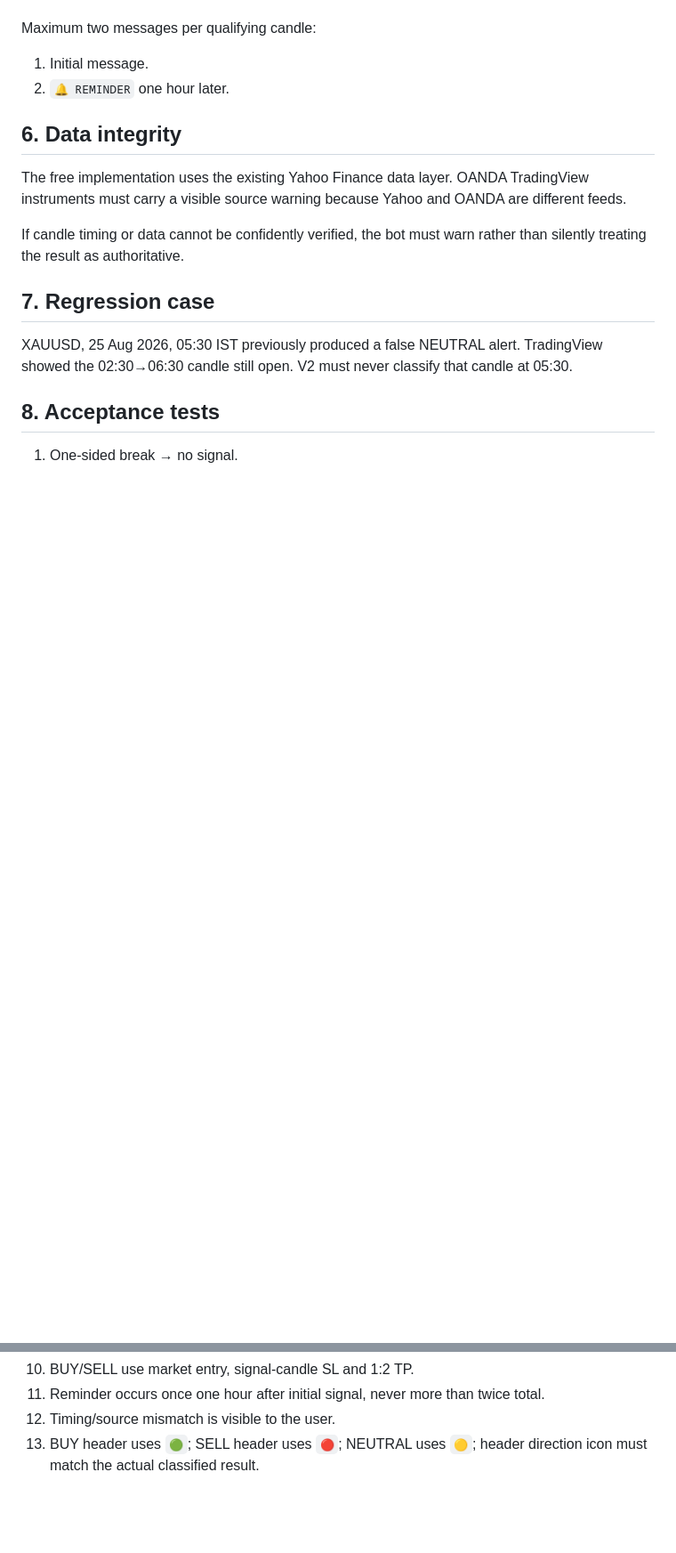
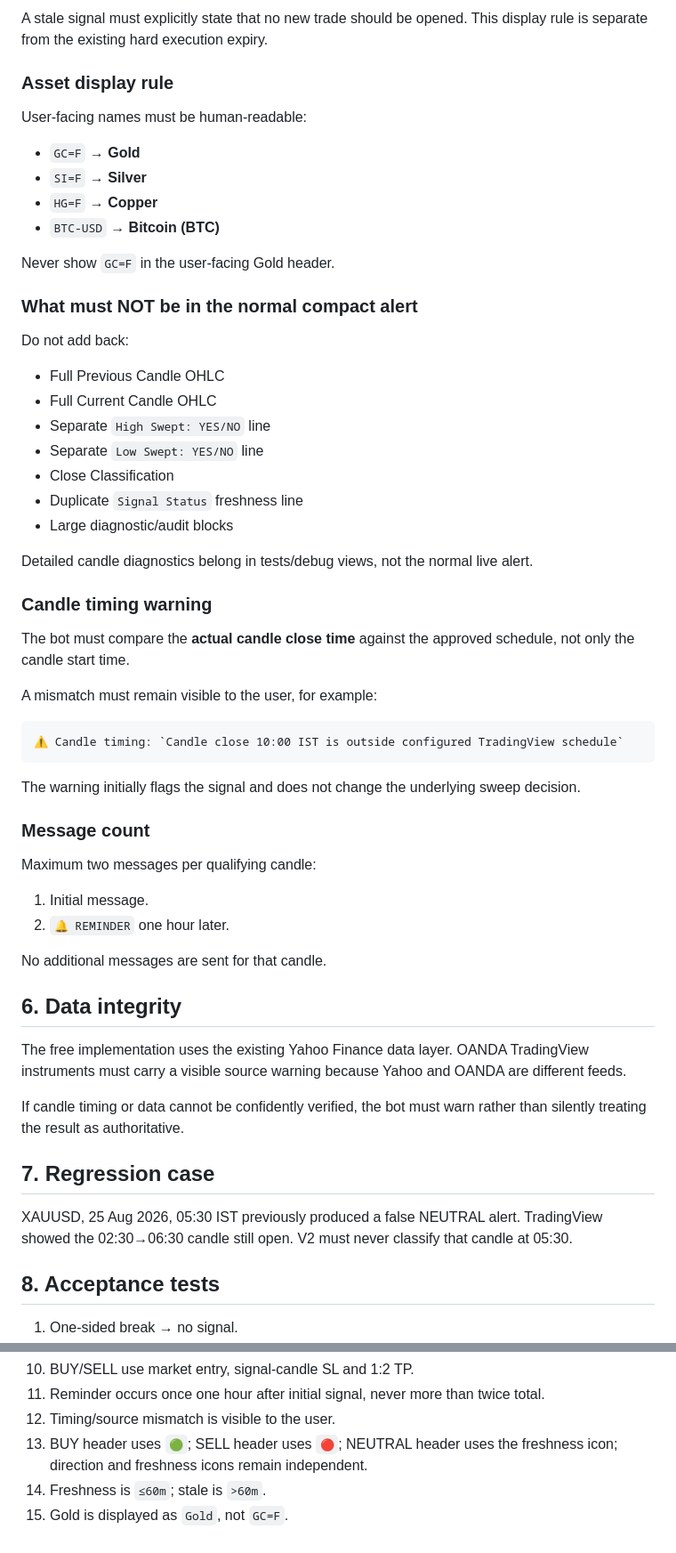
Before and after one commit to apmcshahpurabhitoni-gif/multi-strategy-telegram-bot, a Markdown page: SWEEP_ENGINE_SPEC.md, 2 parts joined by grey strips. Shown at 89% size. Drawn GitHub-style; blank space fills up the shorter version.

Commit message:
docs: lock approved Sweep V2 message contract

````diff
--- a/SWEEP_ENGINE_SPEC.md
+++ b/SWEEP_ENGINE_SPEC.md
@@ -107,8 +158,50 @@ The final `✅` means the completed signal is FRESH (≤1 hour old); when older
+A stale signal must explicitly state that no new trade should be opened. This display rule is separate from the existing hard execution expiry.
+
+### Asset display rule
+
+User-facing names must be human-readable:
+
+- `GC=F` → **Gold**
+- `SI=F` → **Silver**
+- `HG=F` → **Copper**
+- `BTC-USD` → **Bitcoin (BTC)**
+
+Never show `GC=F` in the user-facing Gold header.
+
+### What must NOT be in the normal compact alert
+
+Do not add back:
+
+- Full Previous Candle OHLC
+- Full Current Candle OHLC
+- Separate `High Swept: YES/NO` line
+- Separate `Low Swept: YES/NO` line
+- Close Classification
+- Duplicate `Signal Status` freshness line
+- Large diagnostic/audit blocks
+
+Detailed candle diagnostics belong in tests/debug views, not the normal live alert.
+
+### Candle timing warning
+
+The bot must compare the **actual candle close time** against the approved schedule, not only the candle start time.
+
+A mismatch must remain visible to the user, for example:
+
+```text
+⚠️ Candle timing: `Candle close 10:00 IST is outside configured TradingView schedule`
+```
+
+The warning initially flags the signal and does not change the underlying sweep decision.
+
+### Message count
 
 Maximum two messages per qualifying candle:
 
 1. Initial message.
 2. `🔔 REMINDER` one hour later.
+
+No additional messages are sent for that candle.
 
 ## 6. Data integrity
 
@@ -134,4 +227,6 @@ XAUUSD, 25 Aug 2026, 05:30 IST previously produced a false NEUTRAL alert. Tradin
 10. BUY/SELL use market entry, signal-candle SL and 1:2 TP.
 11. Reminder occurs once one hour after initial signal, never more than twice total.
 12. Timing/source mismatch is visible to the user.
-13. BUY header uses `🟢`; SELL header uses `🔴`; NEUTRAL uses `🟡`; header direction icon must match the actual classified result.
+13. BUY header uses `🟢`; SELL header uses `🔴`; NEUTRAL header uses the freshness icon; direction and freshness icons remain independent.
+14. Freshness is `≤60m`; stale is `>60m`.
+15. Gold is displayed as `Gold`, not `GC=F`.
````
Also changed, not shown: other parts of SWEEP_ENGINE_SPEC.md (+80 -29 lines).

-=-=-

Goal of the exercise — Retype the full listing exactly; pictures stay out.

Result —
Before and after one commit to apmcshahpurabhitoni-gif/multi-strategy-telegram-bot, a Markdown page: SWEEP_ENGINE_SPEC.md, 2 parts joined by grey strips. Shown at 89% size. Drawn GitHub-style; blank space fills up the shorter version.

Commit message:
docs: lock approved Sweep V2 message contract

````diff
--- a/SWEEP_ENGINE_SPEC.md
+++ b/SWEEP_ENGINE_SPEC.md
@@ -107,8 +158,50 @@ The final `✅` means the completed signal is FRESH (≤1 hour old); when older
+A stale signal must explicitly state that no new trade should be opened. This display rule is separate from the existing hard execution expiry.
+
+### Asset display rule
+
+User-facing names must be human-readable:
+
+- `GC=F` → **Gold**
+- `SI=F` → **Silver**
+- `HG=F` → **Copper**
+- `BTC-USD` → **Bitcoin (BTC)**
+
+Never show `GC=F` in the user-facing Gold header.
+
+### What must NOT be in the normal compact alert
+
+Do not add back:
+
+- Full Previous Candle OHLC
+- Full Current Candle OHLC
+- Separate `High Swept: YES/NO` line
+- Separate `Low Swept: YES/NO` line
+- Close Classification
+- Duplicate `Signal Status` freshness line
+- Large diagnostic/audit blocks
+
+Detailed candle diagnostics belong in tests/debug views, not the normal live alert.
+
+### Candle timing warning
+
+The bot must compare the **actual candle close time** against the approved schedule, not only the candle start time.
+
+A mismatch must remain visible to the user, for example:
+
+```text
+⚠️ Candle timing: `Candle close 10:00 IST is outside configured TradingView schedule`
+```
+
+The warning initially flags the signal and does not change the underlying sweep decision.
+
+### Message count
 
 Maximum two messages per qualifying candle:
 
 1. Initial message.
 2. `🔔 REMINDER` one hour later.
+
+No additional messages are sent for that candle.
 
 ## 6. Data integrity
 
@@ -134,4 +227,6 @@ XAUUSD, 25 Aug 2026, 05:30 IST previously produced a false NEUTRAL alert. Tradin
 10. BUY/SELL use market entry, signal-candle SL and 1:2 TP.
 11. Reminder occurs once one hour after initial signal, never more than twice total.
 12. Timing/source mismatch is visible to the user.
-13. BUY header uses `🟢`; SELL header uses `🔴`; NEUTRAL uses `🟡`; header direction icon must match the actual classified result.
+13. BUY header uses `🟢`; SELL header uses `🔴`; NEUTRAL header uses the freshness icon; direction and freshness icons remain independent.
+14. Freshness is `≤60m`; stale is `>60m`.
+15. Gold is displayed as `Gold`, not `GC=F`.
````
Also changed, not shown: other parts of SWEEP_ENGINE_SPEC.md (+80 -29 lines).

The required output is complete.